Greetings Jon, Whether I do the job myself or send the ways off I still need to take a lot of stuff off of the machine. I have sent emails out for bids on the job but have found only one place fairly close. Every place else is hundreds of miles away. So since I'm taking stuff anyway I'll check the tailstock ways and if they are OK then I'll try grinding. The grinder you used appears to be a Themac. I have a Dumore. I have used both and I am sure my Dumore will handle a cup wheel as big as the one you used. It looks like the only machining that needs to be done to mount the grinder is to drill a couple holes in the tailstock base, a couple matching holes in an angle plate, and then one big hole and 4 tapped holes to mount the compound slide to the angle plate. So it looks like about 4 hours machining and assembling in order to try out the grinding. I am still not sure how to make sure the tailstock ways are parallel to the spindle axis except with a level and the best levels I have are graduated to .0005" per 10". If the grinding doesn't turn out to work well I can always finish stripping stuff and send the bed out. I am pretty sure I won't make things worse. I am a competent machinist at least if not a machine rebuilder. You certainly did a good job on your machine. Cheers, Eric Eric
Add pictures here
<% if( /^image/.test(type) ){ %>
<% } %>
<%-name%>
Add image file
Upload
snipped-for-privacy@whidbey.com wrote:

Yes, that's right.

Remove the headstock. On most lathes, both tailstock and main ways run the entire length of the bed, and the headstock usually sits on the tailstock ways. All ways are ground parallel in one setup. So, if the main ways are re-ground parallel to the tailstock ways, and you then remount the headstock on the ways, everything SHOULD be perfectly parallel again.
Jon
Add pictures here
<% if( /^image/.test(type) ){ %>
<% } %>
<%-name%>
Add image file
Upload
jon_banquer wrote:

Oh, I learned a LOT on that project, that's for sure! The lathe is a very fine machine, and I get this big grin every time I use it.
Jon
Add pictures here
<% if( /^image/.test(type) ){ %>
<% } %>
<%-name%>
Add image file
Upload
On 12/29/2014 11:19 PM, Jon Elson wrote:

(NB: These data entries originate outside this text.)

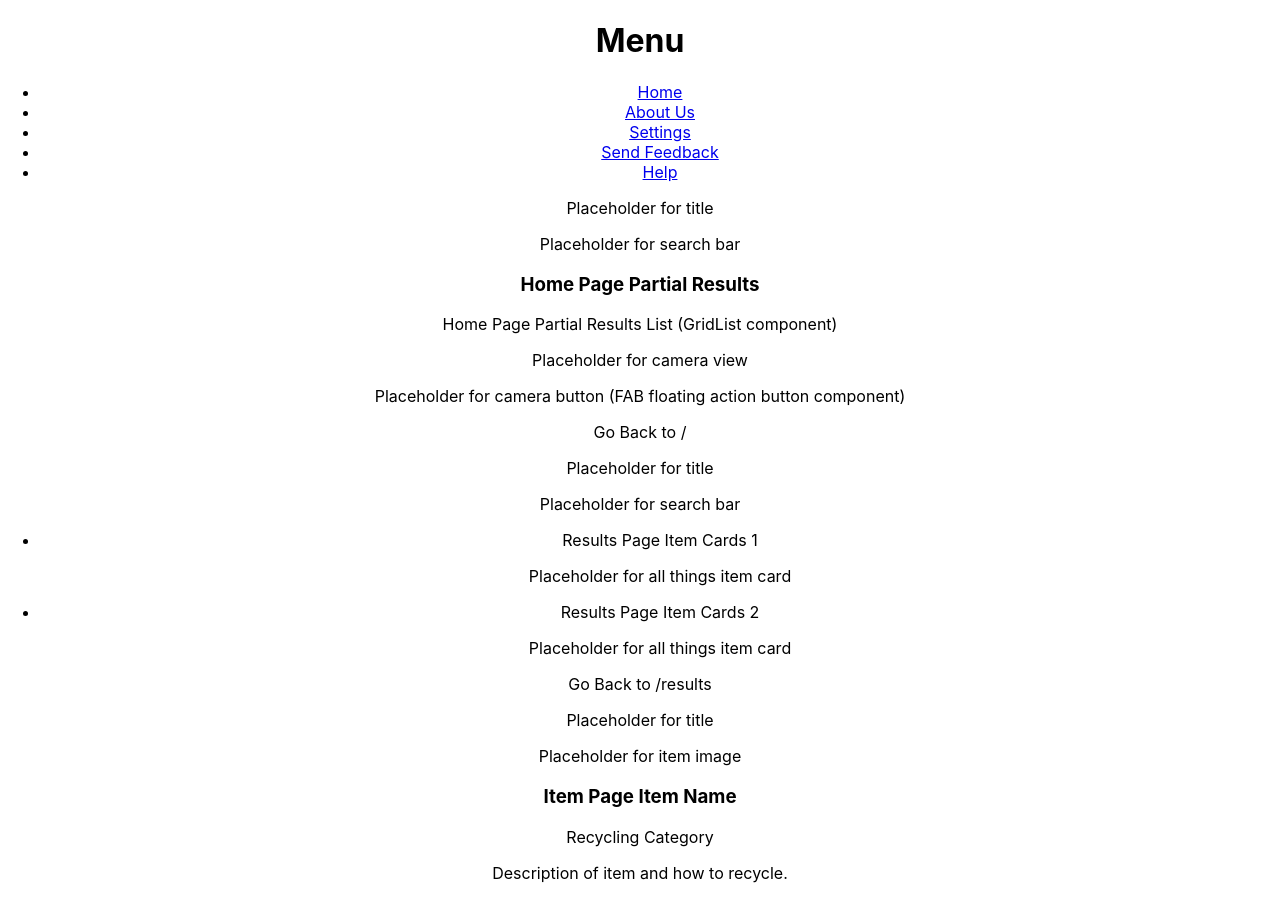
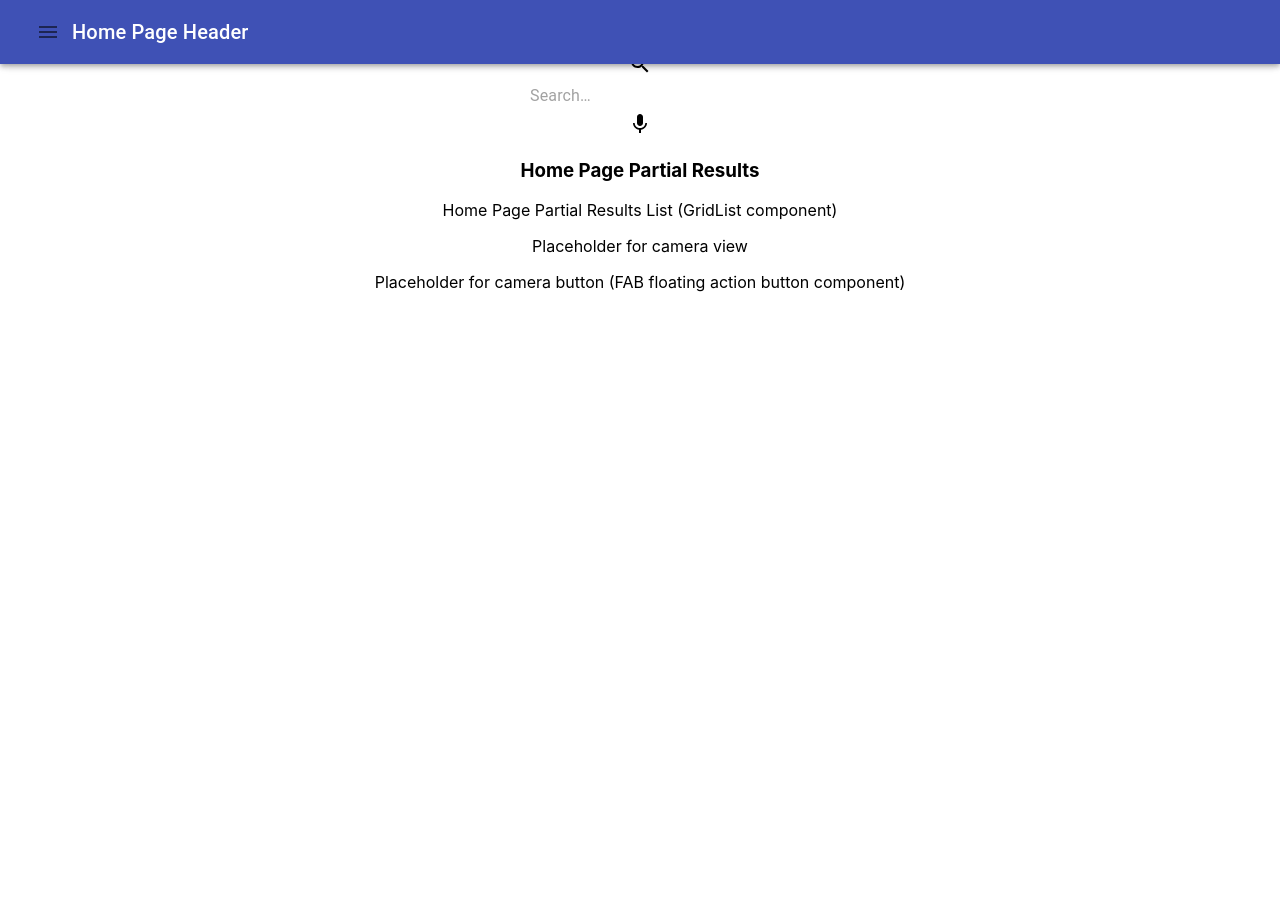
Before and after one commit to TeamTARS/SmartCycle, a React app: page / in a window 1280 px wide. After the commit the page ends 800 px from the top, so only its background shows below. Built offline with nearby package versions, Linux system fonts and the light colour scheme; the HTML template or start-up script is replaced by a standard one.

Commit message:
Added components to Header, Menu, and Searchbar

```diff
--- a/src/client/App.tsx
+++ b/src/client/App.tsx
@@ -7,8 +7,6 @@ import AboutPage from "./Pages/About";
 import FeedbackPage from "./Pages/Feedback";
 import HelpPage from "./Pages/Help";
 import HomePage from "./Pages/Home";
-import ItemPage from "./Pages/Item";
-import ResultsPage from "./Pages/Results";
 import SettingsPage from "./Pages/Settings";
 
 const App = () => {
@@ -30,8 +28,6 @@ const App = () => {
           </Route>
           <Route path="/">
             <HomePage test="Home Page" />
-            <ResultsPage test="Results Page" />
-            <ItemPage itemName="Item Page Item Name" />
           </Route>
         </Switch>
       </div>
--- a/src/client/Pages/CommonComponents/Header.tsx
+++ b/src/client/Pages/CommonComponents/Header.tsx
@@ -1,3 +1,5 @@
+import { AppBar, IconButton, Toolbar, Typography } from "@material-ui/core";
+import ArrowBackIcon from "@material-ui/icons/ArrowBack";
 import React from "react";
 
 import Menu from "./Menu";
@@ -18,13 +20,22 @@ class Header extends React.Component<HeaderProps, {}> {
   render() {
     return (
       <div className="Header">
-        {/* <AppBar> component */}
+        {/* TODO: Add styling */}
         {this.props.showMenu ? (
-          <Menu />
+          <Menu title={this.props.title} />
         ) : (
-          <p>Go Back to {this.props.navBackLink}</p>
+          <AppBar>
+            <Toolbar>
+              <IconButton>
+                <ArrowBackIcon />
+              </IconButton>
+              <Typography variant="h6">
+                {/* {this.props.showMenu ? "true" : "false"} */}
+                {this.props.title}
+              </Typography>
+            </Toolbar>
+          </AppBar>
         )}
-        <p>Placeholder for title</p>
       </div>
     );
   }
--- a/src/client/Pages/CommonComponents/Menu.tsx
+++ b/src/client/Pages/CommonComponents/Menu.tsx
@@ -1,50 +1,118 @@
+import {
+  AppBar,
+  Divider,
+  Drawer,
+  IconButton,
+  List,
+  ListItem,
+  ListItemIcon,
+  ListItemText,
+  Toolbar,
+  Typography
+} from "@material-ui/core";
+import AnnouncementIcon from "@material-ui/icons/Announcement";
+import HelpIcon from "@material-ui/icons/Help";
+import HomeIcon from "@material-ui/icons/Home";
+import MenuIcon from "@material-ui/icons/Menu";
+import PeopleIcon from "@material-ui/icons/People";
+import SettingsIcon from "@material-ui/icons/Settings";
 import React from "react";
 import { Link } from "react-router-dom";
 
 export interface MenuProps {
   title: string;
-  open: boolean;
 }
 
-class Menu extends React.Component<MenuProps, {}> {
+export interface MenuState {
+  open?: boolean;
+}
+
+class Menu extends React.Component<MenuProps, MenuState> {
   public static defaultProps = {
-    title: "Menu",
-    open: false
+    title: "Menu"
   };
+
+  constructor(props: MenuProps) {
+    super(props);
+    this.state = { open: false };
+
+    this.toggleMenu = this.toggleMenu.bind(this);
+  }
+
+  toggleMenu(e: React.KeyboardEvent | React.MouseEvent) {
+    let open = this.state.open;
+    this.setState({ ...this.state, open: !open });
+  }
 
   render() {
     return (
       <div className="Menu">
-        <h1>{this.props.title}</h1>
-        {/* <Drawer open={this.props.open}> */}
-        <nav>
-          {/* <List> component */}
-          <ul>
-            {/* All <li> should be <ListItem> components: https://material-ui.com/guides/composition/#react-router */}
-            <li>
-              {/* TODO: Switch Link to NavLink to allow styling */}
-              {/* Need to contain <Icon> elements */}
-              <Link to="/">Home</Link>
-            </li>
-            {/* <Divider /> */}
-            <li>
-              <Link to="/about">About Us</Link>
-            </li>
-            {/* <Divider /> */}
-            <li>
-              <Link to="/settings">Settings</Link>
-            </li>
-            {/* <Divider /> */}
-            <li>
-              <Link to="/feedback">Send Feedback</Link>
-            </li>
-            {/* <Divider /> */}
-            <li>
-              <Link to="/help">Help</Link>
-            </li>
-            {/* <Divider /> */}
-          </ul>
-        </nav>
+        {/* Header here */}
+        {/* TODO: Add styling */}
+        <AppBar>
+          <Toolbar>
+            <IconButton onClick={this.toggleMenu}>
+              <MenuIcon />
+            </IconButton>
+            <Typography variant="h6">
+              {/* {this.props.showMenu ? "true" : "false"} */}
+              {this.props.title}
+            </Typography>
+          </Toolbar>
+        </AppBar>
+        <Drawer open={this.state.open} onClick={this.toggleMenu}>
+          <div>
+            <AppBar position="relative">
+              <Toolbar>
+                <IconButton onClick={this.toggleMenu}>
+                  <MenuIcon />
+                </IconButton>
+                <Typography variant="h6">Menu</Typography>
+              </Toolbar>
+            </AppBar>
+            <nav>
+              <List>
+                {/* TODO: Switch Link to NavLink to allow styling */}
+                {/* Need to contain <Icon> elements */}
+                <ListItem button component={Link} to="/">
+                  <ListItemIcon>
+                    <HomeIcon />
+                  </ListItemIcon>
+                  <ListItemText>Home</ListItemText>
+                </ListItem>
+                <Divider />
+                <ListItem button component={Link} to="/about">
+                  <ListItemIcon>
+                    <PeopleIcon />
+                  </ListItemIcon>
+                  <ListItemText>About Us</ListItemText>
+                </ListItem>
+                <Divider />
+                <ListItem button component={Link} to="/settings">
+                  <ListItemIcon>
+                    <SettingsIcon />
+                  </ListItemIcon>
+                  <ListItemText>Settings</ListItemText>
+                </ListItem>
+                <Divider />
+                <ListItem button component={Link} to="/feedback">
+                  <ListItemIcon>
+                    <AnnouncementIcon />
+                  </ListItemIcon>
+                  <ListItemText>Send Feedback</ListItemText>
+                </ListItem>
+                <Divider />
+                <ListItem button component={Link} to="/help">
+                  <ListItemIcon>
+                    <HelpIcon />
+                  </ListItemIcon>
+                  <ListItemText>Help</ListItemText>
+                </ListItem>
+                <Divider />
+              </List>
+            </nav>
+          </div>
+        </Drawer>
       </div>
     );
   }
--- a/src/client/Pages/CommonComponents/SearchBar.tsx
+++ b/src/client/Pages/CommonComponents/SearchBar.tsx
@@ -1,3 +1,6 @@
+import { InputBase } from "@material-ui/core";
+import MicIcon from "@material-ui/icons/Mic";
+import SearchIcon from "@material-ui/icons/Search";
 import React from "react";
 
 export interface SearchBarProps {
@@ -8,10 +11,20 @@ class SearchBar extends React.Component<SearchBarProps, {}> {
   render() {
     return (
       <div>
-        {/* <Icon>Search</Icon> https://material-ui.com/components/material-icons/ */}
-        {/* <InputBase> for better styling */}
-        {/* <Icon>Mic</Icon> https://material-ui.com/components/material-icons/ */}
-        <p>Placeholder for search bar</p>
+        {/* TODO: Add styling */}
+        <div>
+          <p>Placeholder for search bar</p>
+          <div>
+            <SearchIcon />
+          </div>
+          <InputBase
+            placeholder="Search…"
+            inputProps={{ "aria-label": "search" }}
+          />
+          <div>
+            <MicIcon />
+          </div>
+        </div>
       </div>
     );
   }
```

I remember that move - thanks for the memories - and of those of Fitch!
I have a Sheldon myself. Chrome ways. As new as when brought home in '52.
Martin
Martin
Add pictures here
<% if( /^image/.test(type) ){ %>
<% } %>
<%-name%>
Add image file
Upload
snipped-for-privacy@whidbey.com fired this volley in

Eric, I think it's a fool's errand (not calling you a fool, that's just a figure of speech).
How many times will you need to grind the ways on a lathe? Do you _really_ need to spend 40 hours making up special tools you'll only use once, ever?
Strip it down, and have it ground by someone with the right equipment.
Lloyd
Add pictures here
<% if( /^image/.test(type) ){ %>
<% } %>
<%-name%>
Add image file
Upload
On 12/30/2014 6:19 AM, Lloyd E. Sponenburgh wrote:

+1
Add pictures here
<% if( /^image/.test(type) ){ %>
<% } %>
<%-name%>
Add image file
Upload
On Tue, 30 Dec 2014 05:19:22 -0600, Lloyd E. Sponenburgh wrote:

Well, three or four times, since you'll mess up the first time(s).

+1
--

Tim Wescott
Wescott Design Services
  Click to see the full signature.
Add pictures here
<% if( /^image/.test(type) ){ %>
<% } %>
<%-name%>
Add image file
Upload

Polytechforum.com is a website by engineers for engineers. It is not affiliated with any of manufacturers or vendors discussed here. All logos and trade names are the property of their respective owners.